This is the second time the fans have demonstrated their frustration, and their demands were for the heads of those deemed responsible - the Portman Road board and Mick McGiven, the manager - and for a return to the style of passing football that Ipswich teams traditionally play.
For Swindon, who were the better side for much of the match, the draw is not enough, though results elsewhere mean that relegation is not a certainty. John Gorman, ever the motivator, though, was not to be kidded by mathematical possibilities and he talked not of survival but of his ambition to be promoted straight back to the Premiership in a year's time.
At least Swindon would go down with pride, he said, and indeed there was plenty of that in their first-half performance, with John Moncur establishing himself clearly as the most accomplished midfielder on the pitch. Chris Kiwomya had an early header hit the top of the crossbar, but Swindon's superiority paid off after 14 minutes when Craig Forrest, the Ipswich goalkeeper, spoiled a shot from Moncur, allowing Jan Age Fjortoft to dash in and tuck home the goal.

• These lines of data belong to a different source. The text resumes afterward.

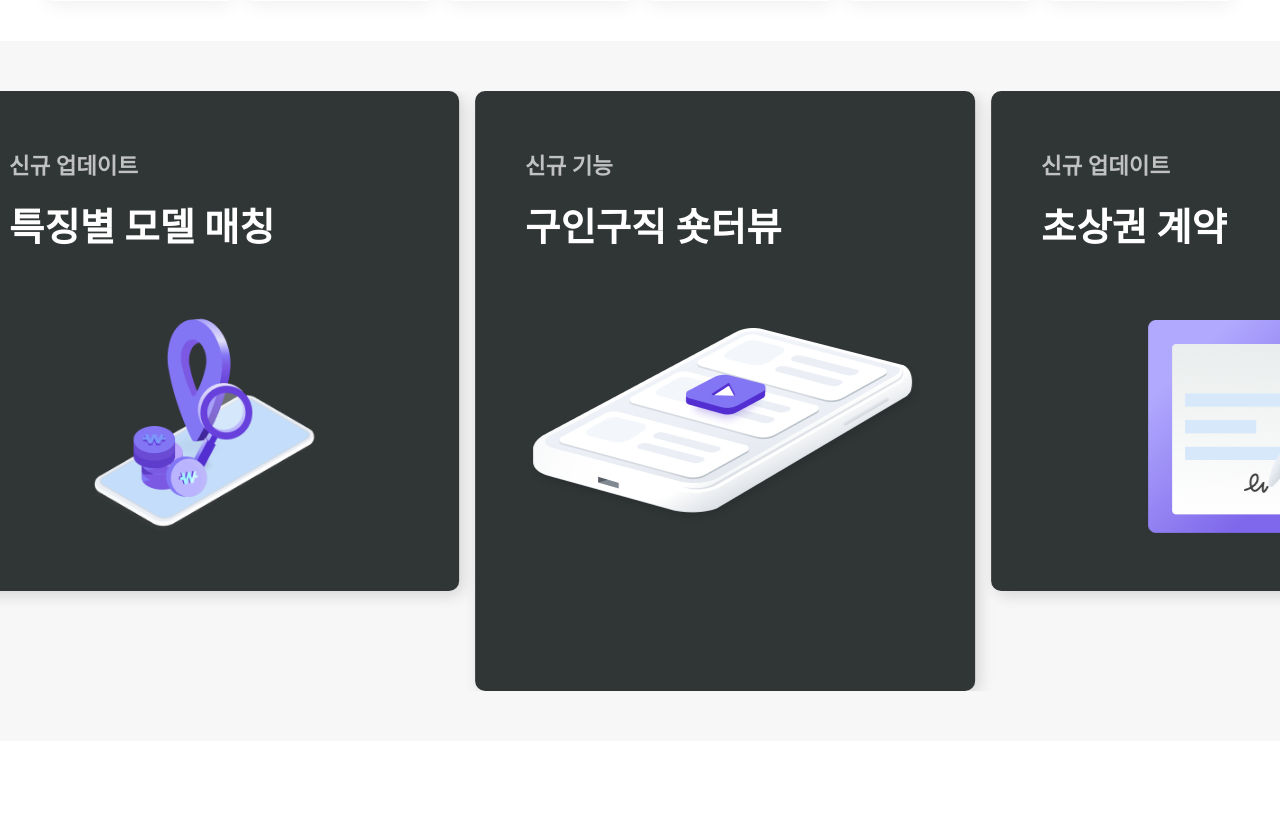
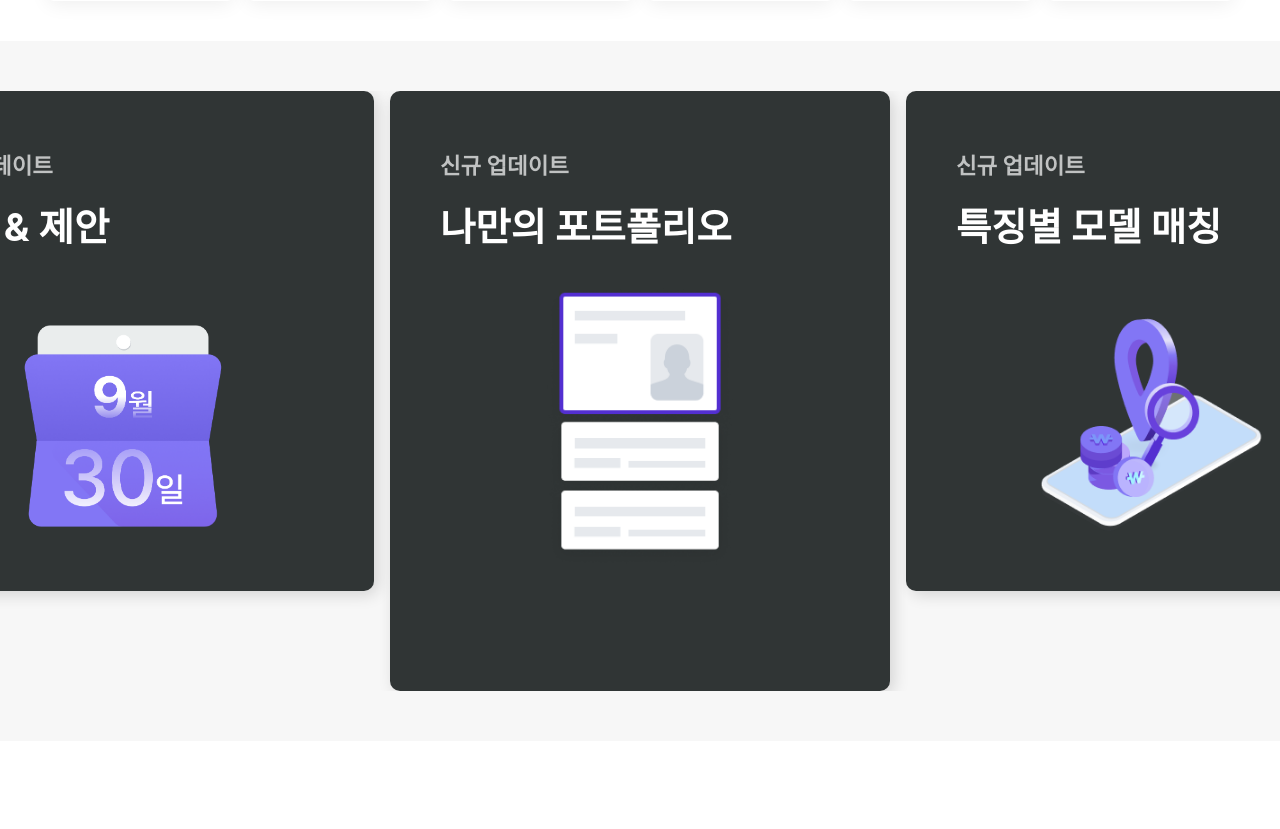
Before and after one commit to JAGORING/memong_, a React (Create React App) app: page / in a window 1280 px wide. Shown: the part 855-1684 px from the top of the page. Built offline with nearby package versions, Linux system fonts and the light colour scheme; a web font is replaced by a local one.

Commit message:
autoplay 제거

```diff
--- a/src/components/CardCarousel.jsx
+++ b/src/components/CardCarousel.jsx
@@ -7,7 +7,6 @@ import Contract from '../assets/images/img_계약서.png';
 import Calendar from '../assets/images/img_calendar.png';
 import { breakpoints } from '../styles/theme';
 import { Swiper, SwiperSlide } from 'swiper/react';
-import { Autoplay } from 'swiper';
 import 'swiper/css';
 
 const CardCarousel = () => {
@@ -18,10 +17,10 @@ const CardCarousel = () => {
         loop={true}
         slidesPerView={2.1}
         spaceBetween={0}
-        modules={[Autoplay]}
-        autoplay={{ delay: 500 }}
+        // modules={[Autoplay]}
+        // autoplay={{ delay: 500 }}
         centeredSlides={true}
-        speed={2000}
+        // speed={2000}
         breakpoints={{
           500: {
             slidesPerView: 2.8,
@@ -157,7 +156,7 @@ const Card = styled.div`
       font-size: 1.8rem;
     }
     ${breakpoints.small} {
-      padding-top: 15px;
+      padding-top: 10px;
       font-size: 16px;
     }
   }
@@ -185,7 +184,7 @@ const Card = styled.div`
       }
     }
     ${breakpoints.small} {
-      margin-top: 10px;
+      margin-top: 5px;
       max-height: 60px;
       img {
         height: 100%;
```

The second half was much more Ipswich's, with Simon Milton stepping up for three consecutive cracks at goal. The first was well saved, the second went just wide and when the third was blocked by Vic Callow, the referee, it seemed right that Ipswich's equaliser should soon follow, with Milton starting the move.
His pass found Gavin Johnson on the byline and he cut the ball back to Ian Marshall, who had all the time he could have wanted to pick his spot and fire home from six yards.
The goal, a triumph of sweet, simple passing that Ipswich eschewed for most of the game, had the frustrated fans roaring in relief and urging the Suffolk side on to another. It did not come, and it was the supporters, not their team, who had the last word.Reuse content